**RECORDS SUPPLIED**
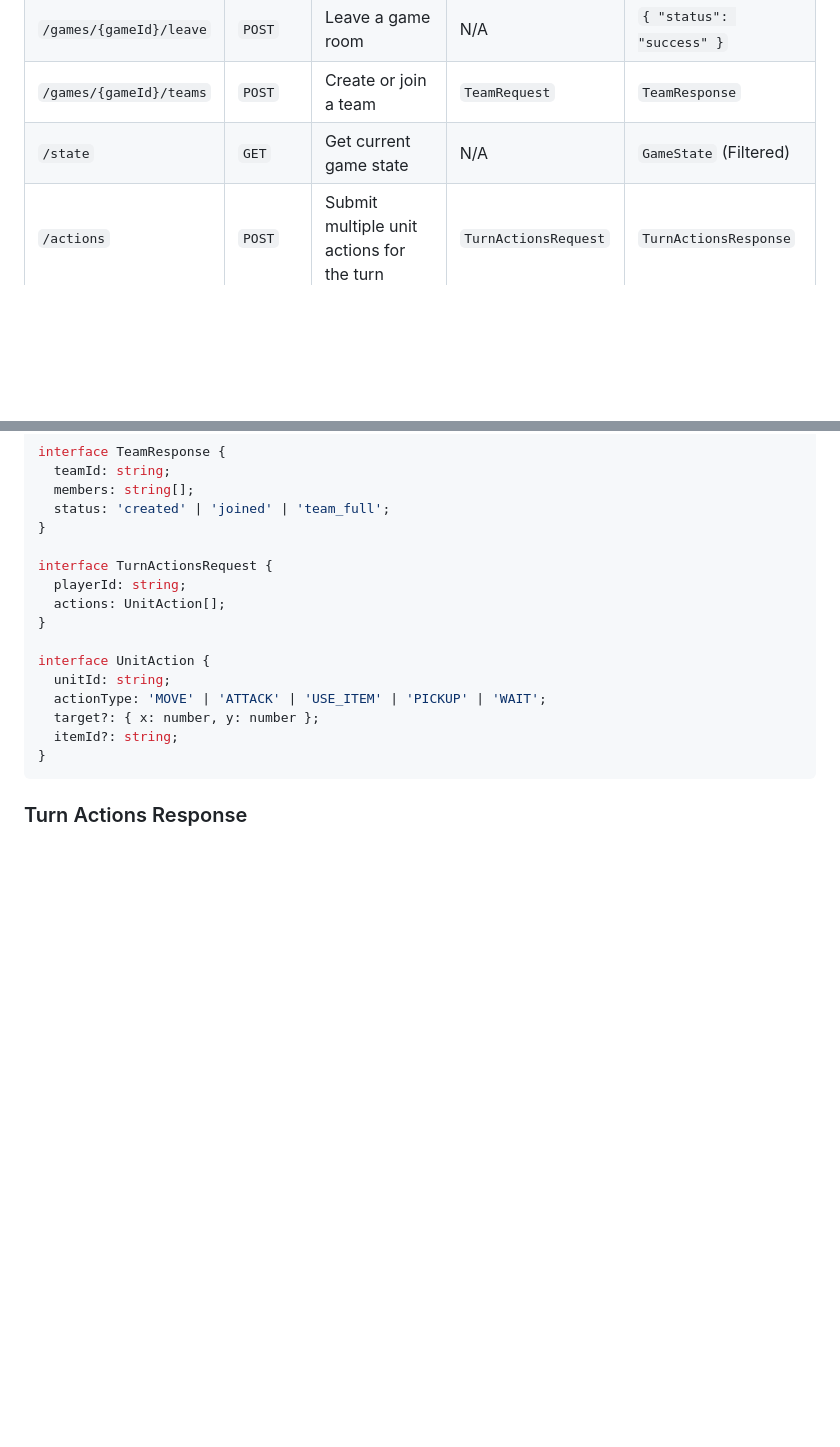
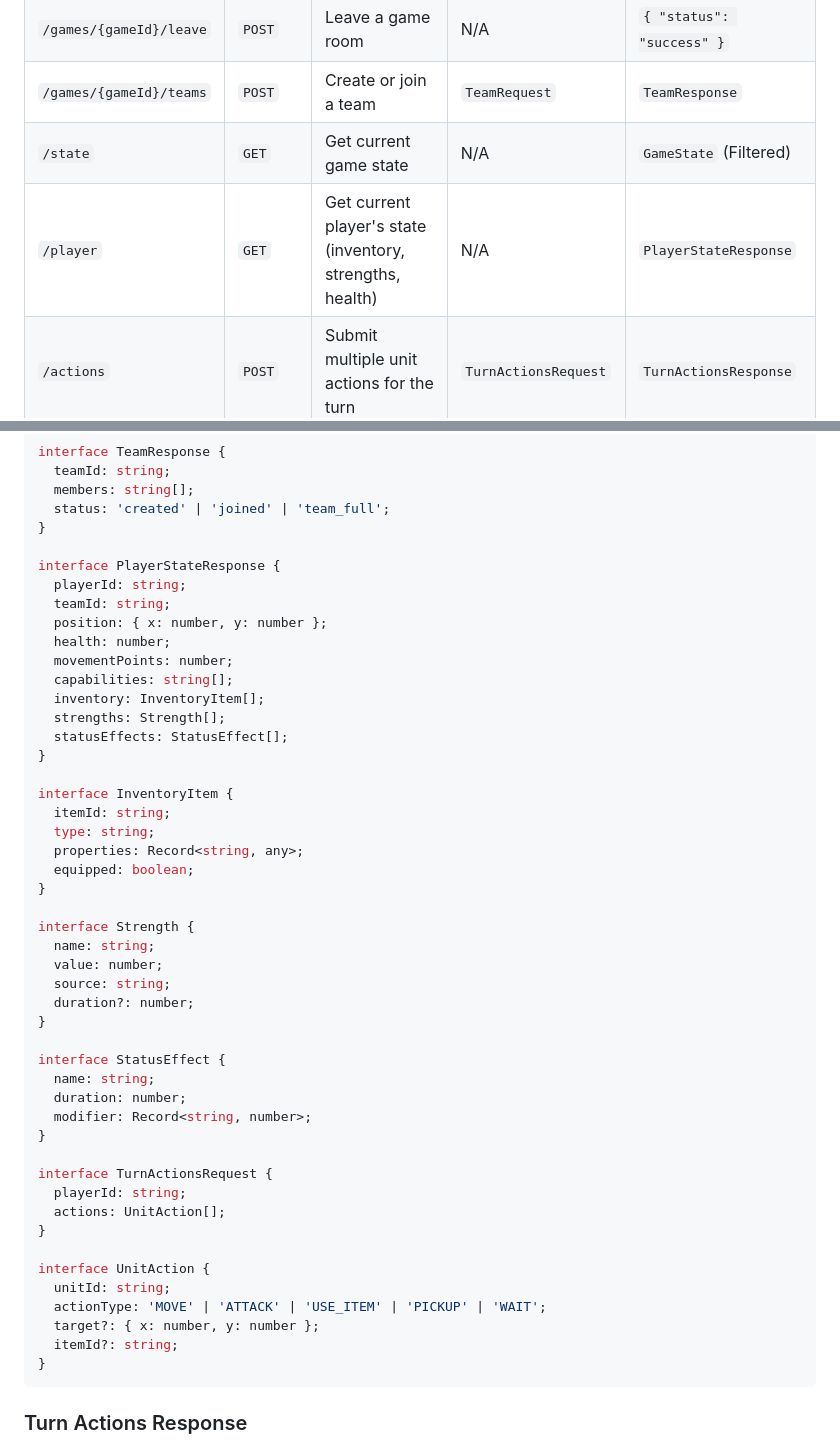
Before and after one commit to PapaTomGames/papatomgames.github.io, a Markdown page: opencode/docs/PlayerAPIDesign.md, 2 parts joined by grey strips. Rendered like a GitHub page; blank space fills up the shorter version.

```diff
--- a/opencode/docs/PlayerAPIDesign.md
+++ b/opencode/docs/PlayerAPIDesign.md
@@ -22,6 +22,7 @@ The Player API provides a unified interface for both Human and AI players to int
 | `/games/{gameId}/leave` | `POST` | Leave a game room | N/A | `{ "status": "success" }` |
 | `/games/{gameId}/teams` | `POST` | Create or join a team | `TeamRequest` | `TeamResponse` |
 | `/state` | `GET` | Get current game state | N/A | `GameState` (Filtered) |
+| `/player` | `GET` | Get current player's state (inventory, strengths, health) | N/A | `PlayerStateResponse` |
 | `/actions` | `POST` | Submit multiple unit actions for the turn | `TurnActionsRequest` | `TurnActionsResponse` |
 | `/turn/complete` | `POST` | Signal that the player has finished their turn | N/A | `{ "status": "success", "nextPlayer": string }` |
 | `/config` | `GET` | Get game configuration | N/A | `GameConfig` |
@@ -139,6 +140,38 @@ interface TeamResponse {
   status: 'created' | 'joined' | 'team_full';
 }
 
+interface PlayerStateResponse {
+  playerId: string;
+  teamId: string;
+  position: { x: number, y: number };
+  health: number;
+  movementPoints: number;
+  capabilities: string[];
+  inventory: InventoryItem[];
+  strengths: Strength[];
+  statusEffects: StatusEffect[];
+}
+
+interface InventoryItem {
+  itemId: string;
+  type: string;
+  properties: Record<string, any>;
+  equipped: boolean;
+}
+
+interface Strength {
+  name: string;
+  value: number;
+  source: string;
+  duration?: number;
+}
+
+interface StatusEffect {
+  name: string;
+  duration: number;
+  modifier: Record<string, number>;
+}
+
 interface TurnActionsRequest {
   playerId: string;
   actions: UnitAction[];
```
Also changed, not shown: opencode/docs/Requirements.md (+20 -13 lines).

**PROBLEM REQUIREMENTS**
Without the pictures, write out the listing exactly as it appears above.

**EXPECTED ANSWER**
Before and after one commit to PapaTomGames/papatomgames.github.io, a Markdown page: opencode/docs/PlayerAPIDesign.md, 2 parts joined by grey strips. Rendered like a GitHub page; blank space fills up the shorter version.

```diff
--- a/opencode/docs/PlayerAPIDesign.md
+++ b/opencode/docs/PlayerAPIDesign.md
@@ -22,6 +22,7 @@ The Player API provides a unified interface for both Human and AI players to int
 | `/games/{gameId}/leave` | `POST` | Leave a game room | N/A | `{ "status": "success" }` |
 | `/games/{gameId}/teams` | `POST` | Create or join a team | `TeamRequest` | `TeamResponse` |
 | `/state` | `GET` | Get current game state | N/A | `GameState` (Filtered) |
+| `/player` | `GET` | Get current player's state (inventory, strengths, health) | N/A | `PlayerStateResponse` |
 | `/actions` | `POST` | Submit multiple unit actions for the turn | `TurnActionsRequest` | `TurnActionsResponse` |
 | `/turn/complete` | `POST` | Signal that the player has finished their turn | N/A | `{ "status": "success", "nextPlayer": string }` |
 | `/config` | `GET` | Get game configuration | N/A | `GameConfig` |
@@ -139,6 +140,38 @@ interface TeamResponse {
   status: 'created' | 'joined' | 'team_full';
 }
 
+interface PlayerStateResponse {
+  playerId: string;
+  teamId: string;
+  position: { x: number, y: number };
+  health: number;
+  movementPoints: number;
+  capabilities: string[];
+  inventory: InventoryItem[];
+  strengths: Strength[];
+  statusEffects: StatusEffect[];
+}
+
+interface InventoryItem {
+  itemId: string;
+  type: string;
+  properties: Record<string, any>;
+  equipped: boolean;
+}
+
+interface Strength {
+  name: string;
+  value: number;
+  source: string;
+  duration?: number;
+}
+
+interface StatusEffect {
+  name: string;
+  duration: number;
+  modifier: Record<string, number>;
+}
+
 interface TurnActionsRequest {
   playerId: string;
   actions: UnitAction[];
```
Also changed, not shown: opencode/docs/Requirements.md (+20 -13 lines).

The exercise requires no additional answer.